Walter Wilson, who was representing the NAACP and the African American Community Services Center at Friday’s presser, said Figone failed to follow-through on her pledge to accept the information she was given at forums voicing the concerns of minority groups. Wilson added, however, that Moore “deserved credit” for steps he has taken as interim chief.

San Jose Councilmember Pete Constant said he understands not everyone will be happy with Figone’s decision, but he added she has gone “above and beyond the call of duty” in getting community input.

“Their job is to help inform the decision, not make it,” Constant said.

While Moore has yet to comment on the situation, Batts took a defiant tone in his first interview since it was announced he was trying to leave Oakland just a year into a three-year deal.

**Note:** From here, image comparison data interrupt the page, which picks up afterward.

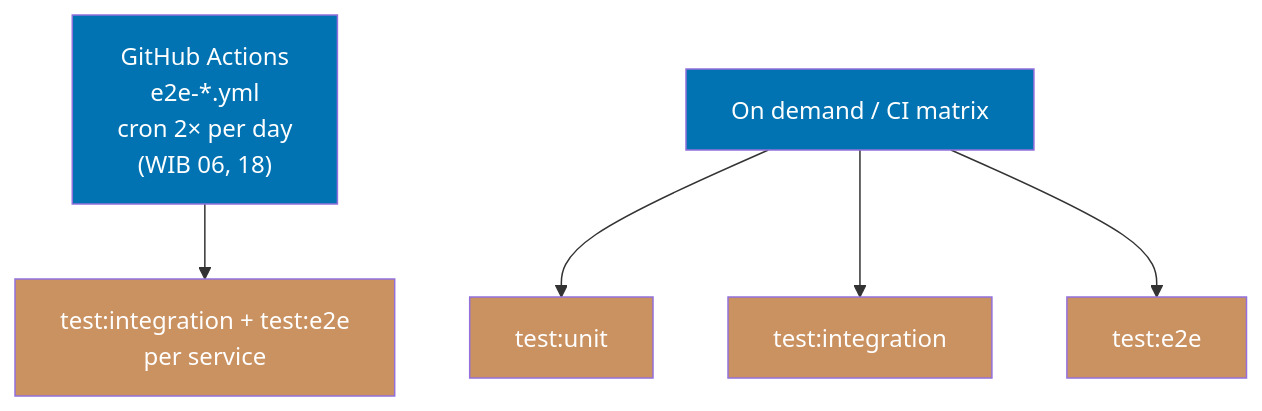
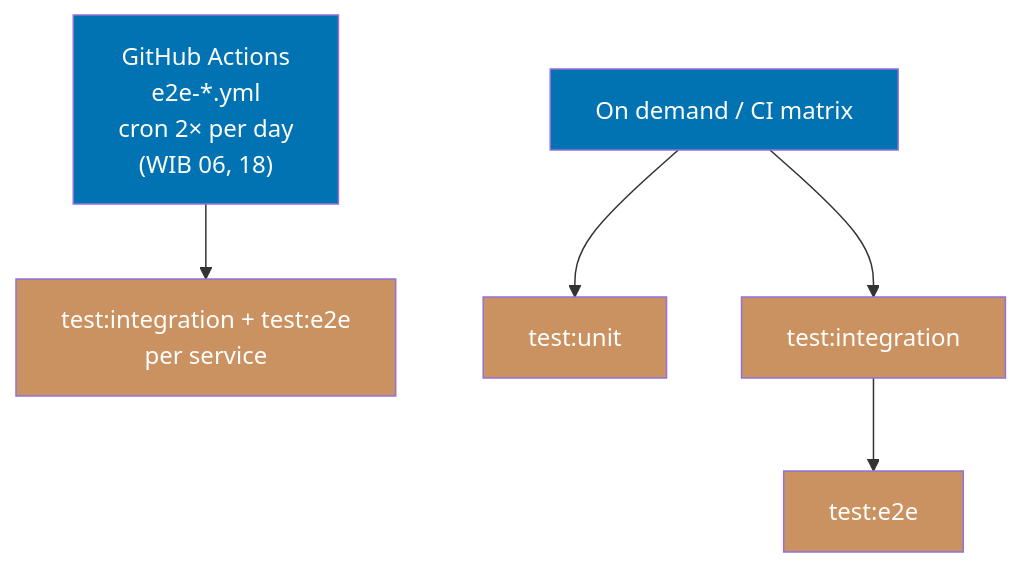
One commit to wahidyankf/open-sharia-enterprise changed the second of 2 diagrams in governance/development/infra/nx-targets.md. Above: the diagram before and after it, drawn with Mermaid. The commit also changed other lines of this file and 15 other files, not shown here.

First line of the commit message:
fix(governance): fix pre-existing mermaid diagram violations in governance docs

````diff
--- a/governance/development/infra/nx-targets.md
+++ b/governance/development/infra/nx-targets.md
@@ -67,15 +65,15 @@
 ```mermaid
 flowchart TD
     H2["GitHub Actions<br/>e2e-*.yml<br/>cron 2× per day<br/>(WIB 06, 18)"] --> I2["test:integration + test:e2e<br/>per service"]
 
     J[On demand / CI matrix] --> K[test:unit]
     J --> L[test:integration]
-    J --> M[test:e2e]
+    L --> M[test:e2e]
 
     style H2 fill:#0173B2,color:#fff
     style I2 fill:#CA9161,color:#fff
     style J fill:#0173B2,color:#fff
     style K fill:#CA9161,color:#fff
     style L fill:#CA9161,color:#fff
     style M fill:#CA9161,color:#fff
 ```
````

“This police department is underfunded and is in need of the very basics to get the job done,” Batts said according to the Oakland Tribune, which also reported that Batts wanted to be quoted by name alone, not as the chief of police. Outrage over Batts’ attitude has resulted in restrained headlines such as this.

Here in San Jose, though, the attitude is one of optimism now that the process appears to be near completion. Mercury News columnist Scott Herhold offers praise for Figone’s selection. It shouldn’t be long until he offers a new column with his keys to success.

Josh Koehn is a former managing editor for San Jose Inside and Metro Silicon Valley.


  1. Richard Konda, Raj Jayadev et al; please get a life.
    To Eric Johnson, editor of SJI; please don’t fall into the trap of what makes the Mercury so lacking in credibility. That is providing a one-sided drumbeat of all that is wrong with the SJPD. They do an awful lot very well with not very many resources. I have noticed that Josh Koehn has similiar rants as Sean Webby. Please ask someone from the other side to present another view. I am sure you could find somebody from the POA that would be willing. It would just keep SJI credible and filling the void that the Mercury abandoned.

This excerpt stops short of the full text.